INPUT DATA
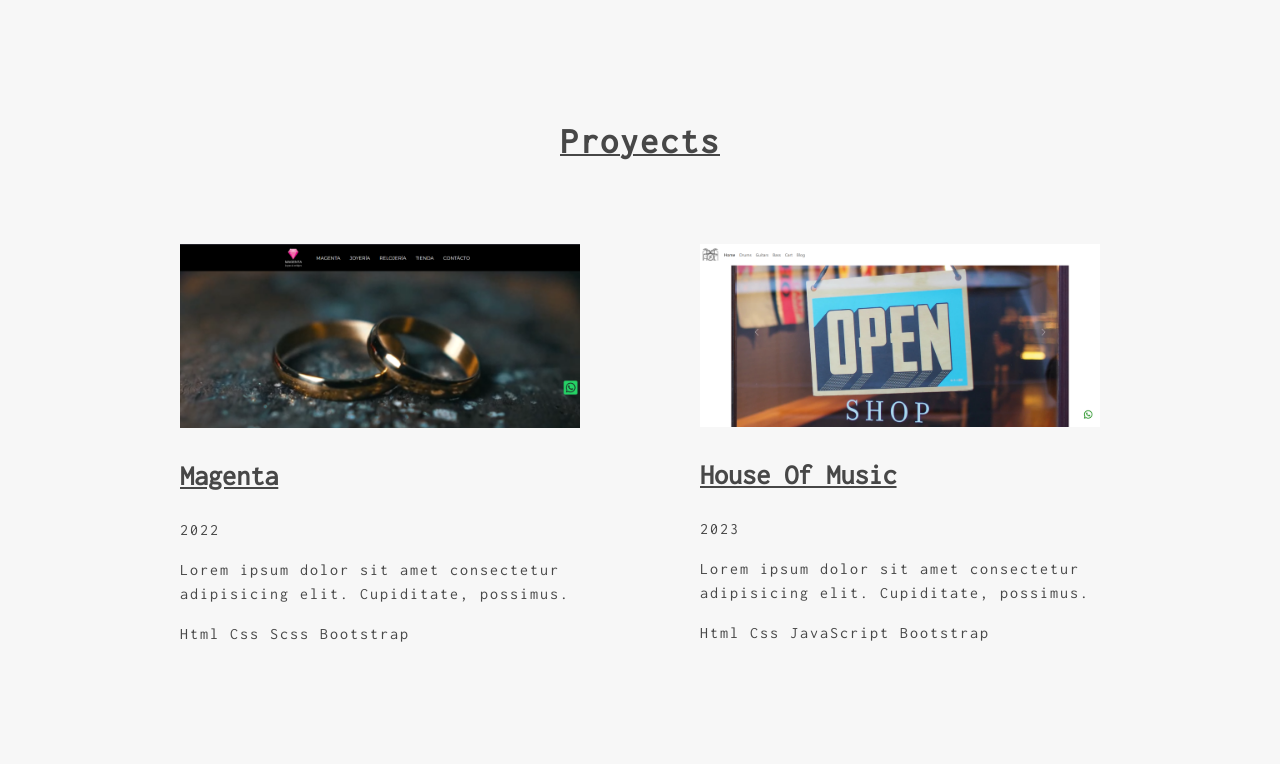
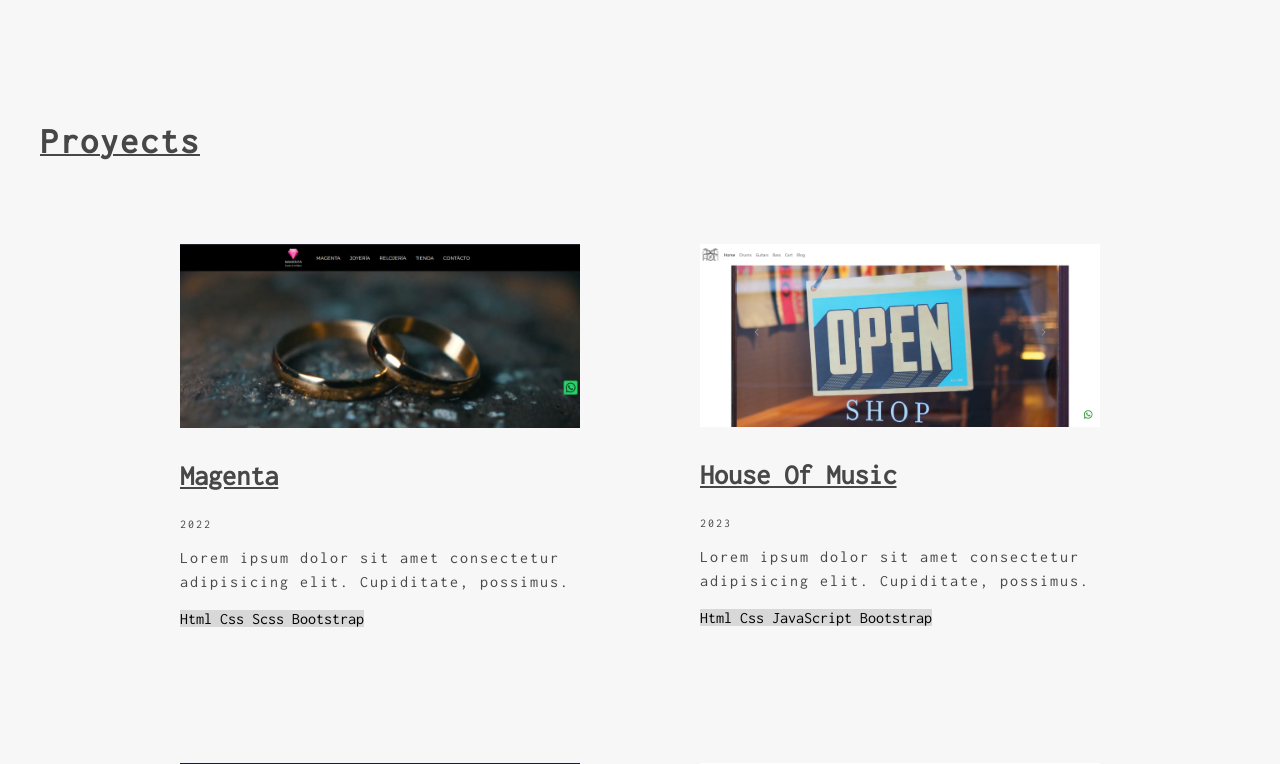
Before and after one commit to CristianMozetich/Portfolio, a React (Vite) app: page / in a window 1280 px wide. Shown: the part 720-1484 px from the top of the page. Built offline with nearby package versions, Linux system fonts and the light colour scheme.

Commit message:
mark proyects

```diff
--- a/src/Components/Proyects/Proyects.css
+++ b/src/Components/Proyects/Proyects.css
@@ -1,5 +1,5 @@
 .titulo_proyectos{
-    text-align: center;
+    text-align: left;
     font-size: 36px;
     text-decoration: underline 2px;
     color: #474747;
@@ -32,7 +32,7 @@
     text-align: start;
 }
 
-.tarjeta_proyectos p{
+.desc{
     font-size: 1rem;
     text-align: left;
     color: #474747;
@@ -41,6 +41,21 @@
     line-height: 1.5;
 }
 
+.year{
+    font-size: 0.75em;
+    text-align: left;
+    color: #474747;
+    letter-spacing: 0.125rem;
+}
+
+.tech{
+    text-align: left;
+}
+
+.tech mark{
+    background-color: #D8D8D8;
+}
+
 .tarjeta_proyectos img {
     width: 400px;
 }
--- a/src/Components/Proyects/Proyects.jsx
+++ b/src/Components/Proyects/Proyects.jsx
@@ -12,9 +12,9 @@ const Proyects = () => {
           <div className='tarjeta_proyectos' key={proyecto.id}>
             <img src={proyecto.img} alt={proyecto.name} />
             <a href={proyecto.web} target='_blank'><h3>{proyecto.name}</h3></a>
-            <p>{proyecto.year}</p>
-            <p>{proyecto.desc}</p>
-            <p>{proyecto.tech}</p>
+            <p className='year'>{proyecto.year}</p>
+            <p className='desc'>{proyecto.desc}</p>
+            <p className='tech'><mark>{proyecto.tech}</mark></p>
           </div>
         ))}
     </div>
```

--

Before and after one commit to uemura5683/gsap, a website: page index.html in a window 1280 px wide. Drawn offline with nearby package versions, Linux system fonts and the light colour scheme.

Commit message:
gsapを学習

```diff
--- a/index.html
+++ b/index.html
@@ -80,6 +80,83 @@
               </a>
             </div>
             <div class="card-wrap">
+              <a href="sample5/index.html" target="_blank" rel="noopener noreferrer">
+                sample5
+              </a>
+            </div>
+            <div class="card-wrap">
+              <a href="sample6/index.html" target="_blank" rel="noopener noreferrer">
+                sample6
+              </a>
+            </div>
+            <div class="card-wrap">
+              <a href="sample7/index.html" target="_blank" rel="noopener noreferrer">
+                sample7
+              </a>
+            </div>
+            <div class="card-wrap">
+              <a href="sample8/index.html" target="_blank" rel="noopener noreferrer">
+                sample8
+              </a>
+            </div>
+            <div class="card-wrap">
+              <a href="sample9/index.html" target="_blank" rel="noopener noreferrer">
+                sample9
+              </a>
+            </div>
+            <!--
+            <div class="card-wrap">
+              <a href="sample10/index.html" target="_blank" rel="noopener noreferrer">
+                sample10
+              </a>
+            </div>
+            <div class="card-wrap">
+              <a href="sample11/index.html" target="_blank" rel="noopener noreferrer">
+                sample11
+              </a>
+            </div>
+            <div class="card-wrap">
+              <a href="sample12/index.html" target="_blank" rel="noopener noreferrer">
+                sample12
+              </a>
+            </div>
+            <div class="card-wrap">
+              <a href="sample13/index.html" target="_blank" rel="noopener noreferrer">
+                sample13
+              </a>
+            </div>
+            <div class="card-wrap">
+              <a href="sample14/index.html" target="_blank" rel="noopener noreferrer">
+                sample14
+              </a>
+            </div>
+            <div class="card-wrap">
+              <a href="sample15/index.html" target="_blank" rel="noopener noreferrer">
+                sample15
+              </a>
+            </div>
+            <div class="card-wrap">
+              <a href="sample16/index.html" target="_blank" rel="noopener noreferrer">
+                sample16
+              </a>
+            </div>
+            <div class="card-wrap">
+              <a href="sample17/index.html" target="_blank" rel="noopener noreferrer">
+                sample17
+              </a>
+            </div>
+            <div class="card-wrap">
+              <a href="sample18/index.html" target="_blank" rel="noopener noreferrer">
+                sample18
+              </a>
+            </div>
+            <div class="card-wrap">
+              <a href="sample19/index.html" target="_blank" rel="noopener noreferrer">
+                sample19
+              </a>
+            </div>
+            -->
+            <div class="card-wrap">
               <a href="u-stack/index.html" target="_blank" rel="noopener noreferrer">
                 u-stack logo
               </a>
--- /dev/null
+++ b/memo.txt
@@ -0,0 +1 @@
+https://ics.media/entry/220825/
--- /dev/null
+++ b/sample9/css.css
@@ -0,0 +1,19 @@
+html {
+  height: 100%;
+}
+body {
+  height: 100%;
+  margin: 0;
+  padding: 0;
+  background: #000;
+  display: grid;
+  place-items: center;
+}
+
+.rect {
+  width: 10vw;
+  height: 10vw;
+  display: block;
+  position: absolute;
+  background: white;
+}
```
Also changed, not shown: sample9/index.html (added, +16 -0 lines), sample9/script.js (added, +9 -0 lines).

THE PROBLEM
Your answer should be each line of the data that contains the word "tech", copied as it stands.

ANSWER TO THIS TASK
+.tech{
+.tech mark{
-            <p>{proyecto.tech}</p>
+            <p className='tech'><mark>{proyecto.tech}</mark></p>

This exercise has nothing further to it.